A methodological framework for cross-asset resource allocations to support infrastructure management
MetadataShow full item record
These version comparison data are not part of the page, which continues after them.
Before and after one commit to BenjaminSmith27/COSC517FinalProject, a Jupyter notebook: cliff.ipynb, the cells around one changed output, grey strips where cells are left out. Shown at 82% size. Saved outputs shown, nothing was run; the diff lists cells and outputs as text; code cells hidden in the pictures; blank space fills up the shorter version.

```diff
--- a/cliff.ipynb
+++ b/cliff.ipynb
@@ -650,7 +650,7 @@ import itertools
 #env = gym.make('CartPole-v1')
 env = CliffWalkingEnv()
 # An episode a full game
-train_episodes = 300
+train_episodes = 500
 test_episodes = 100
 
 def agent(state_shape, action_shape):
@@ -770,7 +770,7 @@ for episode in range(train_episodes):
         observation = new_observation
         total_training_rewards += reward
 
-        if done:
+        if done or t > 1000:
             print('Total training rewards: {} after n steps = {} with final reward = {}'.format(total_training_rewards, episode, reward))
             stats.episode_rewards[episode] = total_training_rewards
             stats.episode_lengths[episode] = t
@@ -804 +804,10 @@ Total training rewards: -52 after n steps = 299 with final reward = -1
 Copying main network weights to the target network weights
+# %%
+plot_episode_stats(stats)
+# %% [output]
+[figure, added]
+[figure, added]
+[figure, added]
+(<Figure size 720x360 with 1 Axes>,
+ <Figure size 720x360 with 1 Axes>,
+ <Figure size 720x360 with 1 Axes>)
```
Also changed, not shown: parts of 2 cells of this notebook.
Resource allocation mechanisms have become a major issue for transportation agencies in the United States and around the world. For this reason, transportation agencies are exploring alternatives to modify traditional allocation mechanism due to budgetary challenges generated by the decrease in funding and the increasing cost of preserving and operating transportation systems. Transportation asset management (TAM) practices enable agencies to change the operation and management of transportation infrastructure from the traditional concept of “public-owned” systems to more business-oriented processes. One of the main concerns with the TAM framework and its implementation is the absence of an organized process for cross-asset resource allocations. Additionally, most of the alternative methods for funding allocations focus on maximizing infrastructure performance under budget constraints, but ignore the consideration of equity or fairness. The objective of this study is to develop an innovative methodological framework for cross-asset resource allocations, yielding a data-oriented approach to enhancing infrastructure management. The allocation module is comprised of three resource allocation mechanisms following a top-down approach: a fair division approach based on asset performance, a performance-based multi-objective optimization, and an asset value-based multi-objective optimization. In the first mechanism, the fair division method is used to allocate resources in such a way that all parties involved believe they are receiving a fair share of the available resource based on established utility functions. Then, Collective Utility Functions (CUFs) are employed to perform the resource allocation, which results in total utility and total envy values. These values are used to conduct trade-off analyses of the different allocations based on the CUFs. Under the second procedure, a multi-objective optimization formulation is employed to integrate efficiency and equity, where equity is taken into consideration by using utility and envy concepts, while efficiency is incorporated by maximizing performance. In the third mechanism, an innovative asset value methodology is integrated into the cross-asset resource allocation process, serving as a common comparative measure between assets. To demonstrate the applicability of the proposed methodological framework, a case study was conducted using two asset groups, pavements and bridges, from the roadway network of the Austin District located in Texas. Results from the case study shows that the proposed methodological framework has great potential as a tool to support highway agencies in performing cross-asset resource allocations at the network level.